I Am the Messenger by Markus Zusak was OK. The actual story, when Ed is receiving the cards and trying to figure out what his missions are, was engaging, however, it certainly was not as good as The Book Thief. My hardcover copy was originally published in 2002 and is 357 pages long.
I will conceded that there were parts of I Am the Messenger that were simply wonderful. Frankly, though, while the premise for the story was interesting, two parts of I Am the Messenger disappointed me: the language and the ending. Although I can handle quite a bit of adult language, I felt like there was simply too much swearing that involved taking the Lord's name in vain. I'd rather see the s- or f- word. Then, even though I can appreciate the ending, I didn't think it suited the book, so it was a huge let down. Add to these two major complaints all the sexual content and I also feel the book needs to be for an older audience. So, this book is only going to receive a limited recommendation by me with the notation to be forewarned about the language. If you want to read a great book by Zusak, get The Book Thief.
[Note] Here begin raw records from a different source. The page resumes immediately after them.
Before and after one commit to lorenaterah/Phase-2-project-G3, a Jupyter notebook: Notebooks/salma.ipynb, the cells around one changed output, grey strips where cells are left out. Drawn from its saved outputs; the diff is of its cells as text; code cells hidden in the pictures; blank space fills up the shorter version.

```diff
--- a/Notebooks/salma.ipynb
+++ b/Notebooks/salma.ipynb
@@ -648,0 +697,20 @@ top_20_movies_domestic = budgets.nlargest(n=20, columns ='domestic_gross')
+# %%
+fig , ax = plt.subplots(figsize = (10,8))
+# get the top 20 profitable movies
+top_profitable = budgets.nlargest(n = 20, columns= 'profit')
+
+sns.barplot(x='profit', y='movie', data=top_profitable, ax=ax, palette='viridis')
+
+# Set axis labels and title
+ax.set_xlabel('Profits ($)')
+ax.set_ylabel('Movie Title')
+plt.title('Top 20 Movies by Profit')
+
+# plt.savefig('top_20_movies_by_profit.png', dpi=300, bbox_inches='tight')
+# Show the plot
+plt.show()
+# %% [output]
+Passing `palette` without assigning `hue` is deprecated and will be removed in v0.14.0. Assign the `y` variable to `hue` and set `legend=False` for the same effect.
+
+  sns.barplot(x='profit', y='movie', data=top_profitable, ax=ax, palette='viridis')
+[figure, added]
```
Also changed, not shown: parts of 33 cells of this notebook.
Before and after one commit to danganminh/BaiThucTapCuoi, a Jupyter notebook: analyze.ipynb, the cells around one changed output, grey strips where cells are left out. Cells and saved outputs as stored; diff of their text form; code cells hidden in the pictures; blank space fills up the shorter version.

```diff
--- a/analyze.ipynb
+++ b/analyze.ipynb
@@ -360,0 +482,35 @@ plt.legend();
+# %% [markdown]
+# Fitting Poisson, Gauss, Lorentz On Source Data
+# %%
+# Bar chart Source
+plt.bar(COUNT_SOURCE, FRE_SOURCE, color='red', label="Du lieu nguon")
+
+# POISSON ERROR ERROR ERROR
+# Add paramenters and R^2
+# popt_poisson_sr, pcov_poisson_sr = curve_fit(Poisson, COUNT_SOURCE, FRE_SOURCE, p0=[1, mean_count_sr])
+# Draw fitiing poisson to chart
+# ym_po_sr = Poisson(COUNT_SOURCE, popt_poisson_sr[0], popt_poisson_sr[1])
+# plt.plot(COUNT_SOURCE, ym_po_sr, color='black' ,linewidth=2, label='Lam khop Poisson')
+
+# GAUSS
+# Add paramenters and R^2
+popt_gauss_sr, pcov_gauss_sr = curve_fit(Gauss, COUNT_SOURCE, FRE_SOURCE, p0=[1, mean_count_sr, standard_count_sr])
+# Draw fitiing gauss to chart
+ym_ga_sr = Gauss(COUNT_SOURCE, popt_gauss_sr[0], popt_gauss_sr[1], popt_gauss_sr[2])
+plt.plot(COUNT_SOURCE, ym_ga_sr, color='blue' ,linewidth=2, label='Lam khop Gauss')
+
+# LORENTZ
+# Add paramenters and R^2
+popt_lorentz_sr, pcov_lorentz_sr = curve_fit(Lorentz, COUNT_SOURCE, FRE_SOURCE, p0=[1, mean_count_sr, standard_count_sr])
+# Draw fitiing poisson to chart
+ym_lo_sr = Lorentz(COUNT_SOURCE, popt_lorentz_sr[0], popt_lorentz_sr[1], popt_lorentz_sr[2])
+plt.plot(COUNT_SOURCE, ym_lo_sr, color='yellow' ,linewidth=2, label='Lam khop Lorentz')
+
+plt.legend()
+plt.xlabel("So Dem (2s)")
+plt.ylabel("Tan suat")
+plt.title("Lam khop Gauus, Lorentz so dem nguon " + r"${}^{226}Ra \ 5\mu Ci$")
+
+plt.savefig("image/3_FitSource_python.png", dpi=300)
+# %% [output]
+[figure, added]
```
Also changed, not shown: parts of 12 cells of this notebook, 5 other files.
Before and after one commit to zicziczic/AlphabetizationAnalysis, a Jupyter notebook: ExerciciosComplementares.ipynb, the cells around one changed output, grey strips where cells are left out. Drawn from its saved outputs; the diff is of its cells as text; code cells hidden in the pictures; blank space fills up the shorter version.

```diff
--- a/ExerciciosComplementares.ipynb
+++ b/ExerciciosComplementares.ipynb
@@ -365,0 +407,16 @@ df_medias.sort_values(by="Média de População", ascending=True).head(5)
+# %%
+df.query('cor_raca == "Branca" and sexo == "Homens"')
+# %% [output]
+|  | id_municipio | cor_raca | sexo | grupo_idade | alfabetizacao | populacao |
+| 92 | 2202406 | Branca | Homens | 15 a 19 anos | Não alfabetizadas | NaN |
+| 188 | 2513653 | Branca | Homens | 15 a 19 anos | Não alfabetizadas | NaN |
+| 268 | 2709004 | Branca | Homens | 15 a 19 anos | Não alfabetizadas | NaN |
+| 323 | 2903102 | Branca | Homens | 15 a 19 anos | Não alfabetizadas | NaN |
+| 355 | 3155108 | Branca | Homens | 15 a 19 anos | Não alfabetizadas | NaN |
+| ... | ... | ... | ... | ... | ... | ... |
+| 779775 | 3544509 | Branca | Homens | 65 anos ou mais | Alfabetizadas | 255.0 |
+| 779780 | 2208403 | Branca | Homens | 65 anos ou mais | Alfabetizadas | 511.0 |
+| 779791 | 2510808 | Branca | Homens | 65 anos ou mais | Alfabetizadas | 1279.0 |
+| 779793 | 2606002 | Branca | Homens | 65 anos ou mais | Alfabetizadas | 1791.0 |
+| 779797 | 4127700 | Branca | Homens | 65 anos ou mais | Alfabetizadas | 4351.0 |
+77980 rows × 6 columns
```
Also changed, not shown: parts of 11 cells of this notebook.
Grade 9 Up - Nineteen-year-old cabbie Ed Kennedy has little in life to be proud of: his dad died of alcoholism, and he and his mom have few prospects for success. He has little to do except share a run-down apartment with his faithful yet smelly dog, drive his taxi, and play cards and drink with his amiable yet similarly washed-up friends. Then, after he stops a bank robbery, Ed begins receiving anonymous messages marked in code on playing cards in the mail, and almost immediately his life begins to swerve off its beaten-down path. Usually the messages instruct him to be at a certain address at a certain time. So with nothing to lose, Ed embarks on a series of missions as random as a toss of dice: sometimes daredevil, sometimes heartwarmingly safe. He rescues a woman from nightly rape by her husband. He brings a congregation to an abandoned parish. The ease with which he achieves results vacillates between facile and dangerous, and Ed's search for meaning drives him to complete every task. But the true driving force behind the novel itself is readers' knowledge that behind every turn looms the unknown presence - either good or evil - of the person or persons sending the messages. Zusak's characters, styling, and conversations are believably unpretentious, well conceived, and appropriately raw. Together, these key elements fuse into an enigmatically dark, almost film-noir atmosphere where unknowingly lost Ed Kennedy stumbles onto a mystery - or series of mysteries - that could very well make or break his life. - Hillias J. Martin, New York Public Library; From School Library Journal